On Friday night, Ms. magazine was awarded the Maggie Award for Best Feature Article/Consumer from the Western Publishing Association, which represents the publishing industry west of the Mississippi River. The feature was chosen from among 10 finalists in the category.
The award was given for the article in the Spring 2010 issue of the magazine, "Not a Lone Wolf," written by Amanda Robb.

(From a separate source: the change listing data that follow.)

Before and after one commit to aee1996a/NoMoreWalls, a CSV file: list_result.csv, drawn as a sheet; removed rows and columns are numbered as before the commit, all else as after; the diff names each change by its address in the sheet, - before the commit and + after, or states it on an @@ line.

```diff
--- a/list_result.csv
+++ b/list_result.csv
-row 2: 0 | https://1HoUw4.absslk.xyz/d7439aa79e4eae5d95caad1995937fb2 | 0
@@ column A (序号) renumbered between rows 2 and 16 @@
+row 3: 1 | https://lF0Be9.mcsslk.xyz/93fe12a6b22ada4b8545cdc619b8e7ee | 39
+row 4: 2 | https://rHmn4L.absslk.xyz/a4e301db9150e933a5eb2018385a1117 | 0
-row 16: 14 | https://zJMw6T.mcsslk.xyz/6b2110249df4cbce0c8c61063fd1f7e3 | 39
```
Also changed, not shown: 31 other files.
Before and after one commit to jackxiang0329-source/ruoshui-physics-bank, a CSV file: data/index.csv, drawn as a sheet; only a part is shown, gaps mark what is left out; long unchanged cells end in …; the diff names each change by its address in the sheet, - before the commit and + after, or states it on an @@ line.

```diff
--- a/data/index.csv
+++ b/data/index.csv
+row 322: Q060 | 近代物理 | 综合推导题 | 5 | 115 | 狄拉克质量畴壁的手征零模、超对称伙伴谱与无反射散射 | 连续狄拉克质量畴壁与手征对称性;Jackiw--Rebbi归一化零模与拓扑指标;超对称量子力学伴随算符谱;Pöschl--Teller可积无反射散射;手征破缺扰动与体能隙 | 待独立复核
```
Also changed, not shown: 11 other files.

The article lays out in detail the interconnection between Scott Roeder, who murdered Wichita abortion provider Dr. George Tiller in 2009, and a network of anti-abortion extremists.
Robb has a personal connection to the topic: her own uncle, abortion provider Dr. Barnett Slepian, was murdered by anti-abortion extremist James Kopp in 1998. In addition to multiple in-person and telephonic interviews of Roeder, Robb's article utilizes a wealth of research gathered over the years by the Feminist Majority Foundation about the network of extremists who promote the murder of doctors and their use of violence against abortion providers.

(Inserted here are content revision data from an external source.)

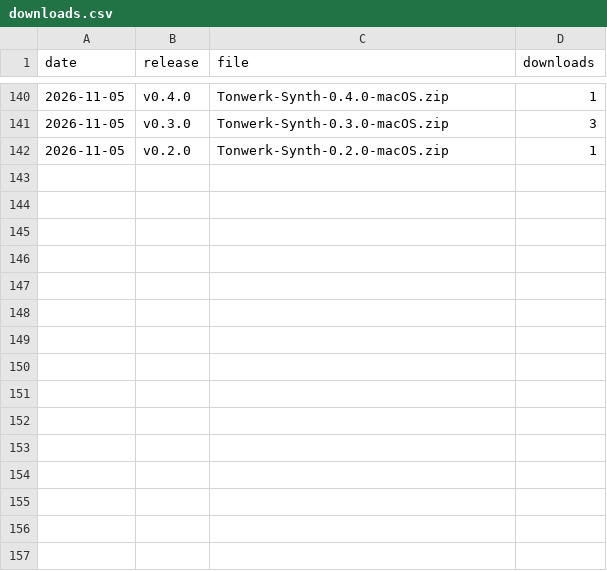
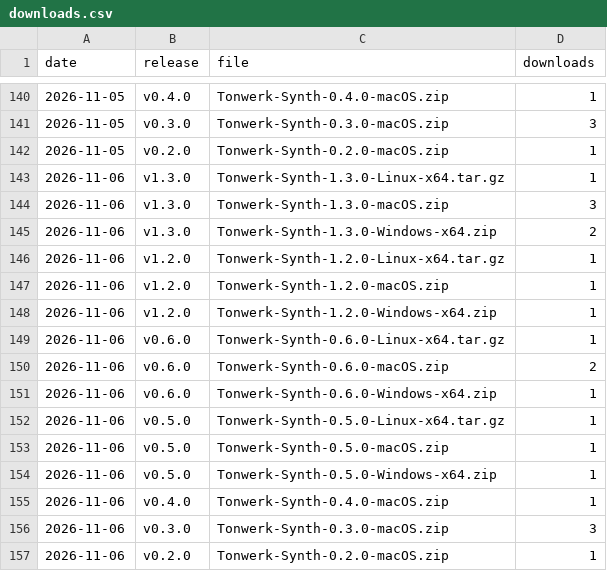
Before and after one commit to Marcel-B/Synth, a CSV file: downloads.csv, drawn as a sheet; only a part is shown, gaps mark what is left out.

```diff
--- a/downloads.csv
+++ b/downloads.csv
@@ -142 +142,16 @@ date,release,file,downloads
 2026-11-05,v0.2.0,Tonwerk-Synth-0.2.0-macOS.zip,1
+2026-11-06,v1.3.0,Tonwerk-Synth-1.3.0-Linux-x64.tar.gz,1
+2026-11-06,v1.3.0,Tonwerk-Synth-1.3.0-macOS.zip,3
+2026-11-06,v1.3.0,Tonwerk-Synth-1.3.0-Windows-x64.zip,2
+2026-11-06,v1.2.0,Tonwerk-Synth-1.2.0-Linux-x64.tar.gz,1
+2026-11-06,v1.2.0,Tonwerk-Synth-1.2.0-macOS.zip,1
+2026-11-06,v1.2.0,Tonwerk-Synth-1.2.0-Windows-x64.zip,1
+2026-11-06,v0.6.0,Tonwerk-Synth-0.6.0-Linux-x64.tar.gz,1
+2026-11-06,v0.6.0,Tonwerk-Synth-0.6.0-macOS.zip,2
+2026-11-06,v0.6.0,Tonwerk-Synth-0.6.0-Windows-x64.zip,1
+2026-11-06,v0.5.0,Tonwerk-Synth-0.5.0-Linux-x64.tar.gz,1
+2026-11-06,v0.5.0,Tonwerk-Synth-0.5.0-macOS.zip,1
+2026-11-06,v0.5.0,Tonwerk-Synth-0.5.0-Windows-x64.zip,1
+2026-11-06,v0.4.0,Tonwerk-Synth-0.4.0-macOS.zip,1
+2026-11-06,v0.3.0,Tonwerk-Synth-0.3.0-macOS.zip,3
+2026-11-06,v0.2.0,Tonwerk-Synth-0.2.0-macOS.zip,1
```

In accepting the award, Ms. Executive Editor Katherine Spillar, noted the impact the article has had on the way news media reports on anti-abortion violence and the interconnection between anti-abortion extremists.
11/25/2014 Marissa Alexander Has Accepted a Plea Deal - Marissa Alexander, the woman imprisoned for firing a warning shot in the presence of her abusive husband, chose to accept a plea deal Monday with the state of Florida, pleading guilty to three felony counts of aggravated assault.

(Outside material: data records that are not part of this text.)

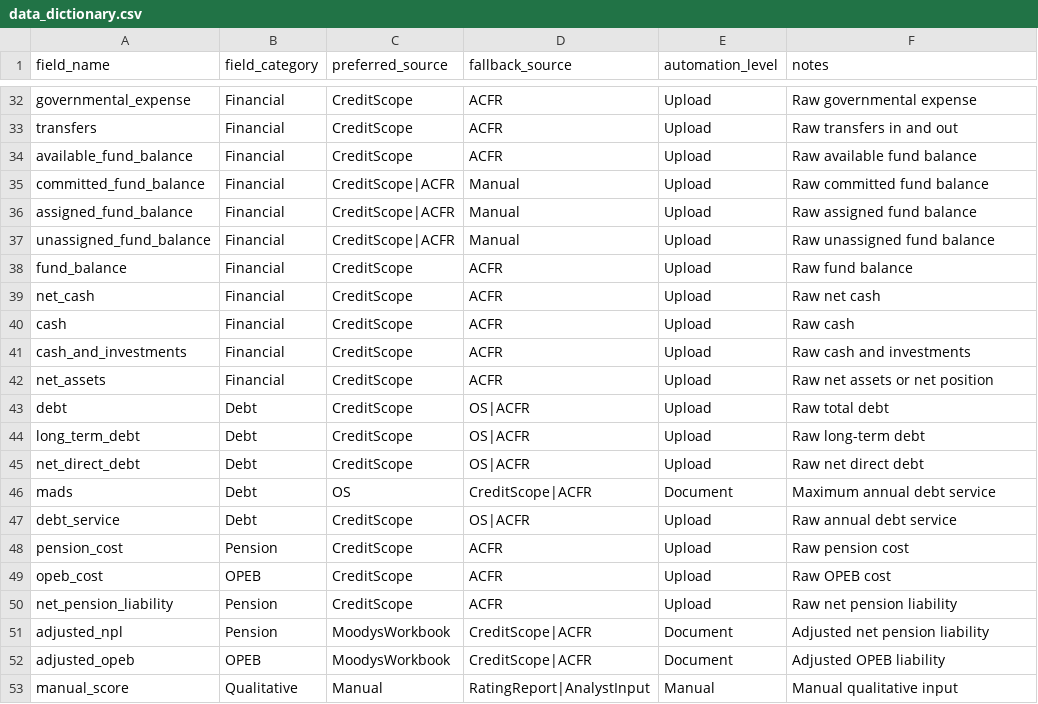
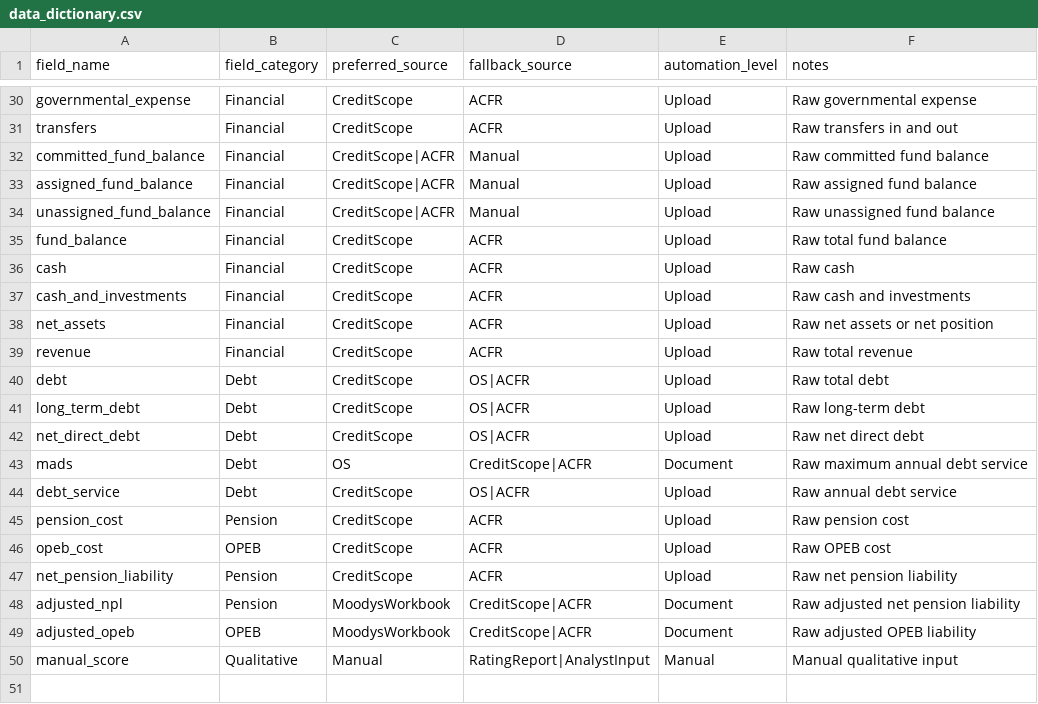
Before and after one commit to choee189071-oss/Scoreboard-Combo, a CSV file: config/data_dictionary.csv, drawn as a sheet; only a part is shown, gaps mark what is left out; the diff covers the shown part only.

```diff
--- a/config/data_dictionary.csv
+++ b/config/data_dictionary.csv
@@ -33,3 +31,2 @@ governmental_expense,Financial,CreditScope,ACFR,Upload,Raw governmental expense
 transfers,Financial,CreditScope,ACFR,Upload,Raw transfers in and out
-available_fund_balance,Financial,CreditScope,ACFR,Upload,Raw available fund balance
 committed_fund_balance,Financial,CreditScope|ACFR,Manual,Upload,Raw committed fund balance
@@ -37,4 +34,3 @@ assigned_fund_balance,Financial,CreditScope|ACFR,Manual,Upload,Raw assigned fund
 unassigned_fund_balance,Financial,CreditScope|ACFR,Manual,Upload,Raw unassigned fund balance
-fund_balance,Financial,CreditScope,ACFR,Upload,Raw fund balance
-net_cash,Financial,CreditScope,ACFR,Upload,Raw net cash
+fund_balance,Financial,CreditScope,ACFR,Upload,Raw total fund balance
 cash,Financial,CreditScope,ACFR,Upload,Raw cash
@@ -42,2 +38,3 @@ cash_and_investments,Financial,CreditScope,ACFR,Upload,Raw cash and investments
 net_assets,Financial,CreditScope,ACFR,Upload,Raw net assets or net position
+revenue,Financial,CreditScope,ACFR,Upload,Raw total revenue
 debt,Debt,CreditScope,OS|ACFR,Upload,Raw total debt
@@ -45,3 +42,3 @@ long_term_debt,Debt,CreditScope,OS|ACFR,Upload,Raw long-term debt
 net_direct_debt,Debt,CreditScope,OS|ACFR,Upload,Raw net direct debt
-mads,Debt,OS,CreditScope|ACFR,Document,Maximum annual debt service
+mads,Debt,OS,CreditScope|ACFR,Document,Raw maximum annual debt service
 debt_service,Debt,CreditScope,OS|ACFR,Upload,Raw annual debt service
@@ -50,4 +47,4 @@ opeb_cost,OPEB,CreditScope,ACFR,Upload,Raw OPEB cost
 net_pension_liability,Pension,CreditScope,ACFR,Upload,Raw net pension liability
-adjusted_npl,Pension,MoodysWorkbook,CreditScope|ACFR,Document,Adjusted net pension liability
-adjusted_opeb,OPEB,MoodysWorkbook,CreditScope|ACFR,Document,Adjusted OPEB liability
+adjusted_npl,Pension,MoodysWorkbook,CreditScope|ACFR,Document,Raw adjusted net pension liability
+adjusted_opeb,OPEB,MoodysWorkbook,CreditScope|ACFR,Document,Raw adjusted OPEB liability
 manual_score,Qualitative,Manual,RatingReport|AnalystInput,Manual,Manual qualitative input
```
Also changed, not shown: 1 added row, 3 removed rows and 23 edited cells elsewhere in this file.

As part of the plea deal, Alexander received three years imprisonment, but she will be credited for the time she's spent behind bars. . . .
11/24/2014 The City of Louisville Has Overwhelmingly Approved a CEDAW Resolution - The city of Louisville, Kentucky approved a resolution that will use the UN Convention on the Elimination of All Forms of Discrimination Against Women (CEDAW) as a framework for all future policy aimed at ending gender-based discrimination.
Councilwoman Tina Ward-Pugh introduced the resolution, which passed overwhelmingly on November 6. . . .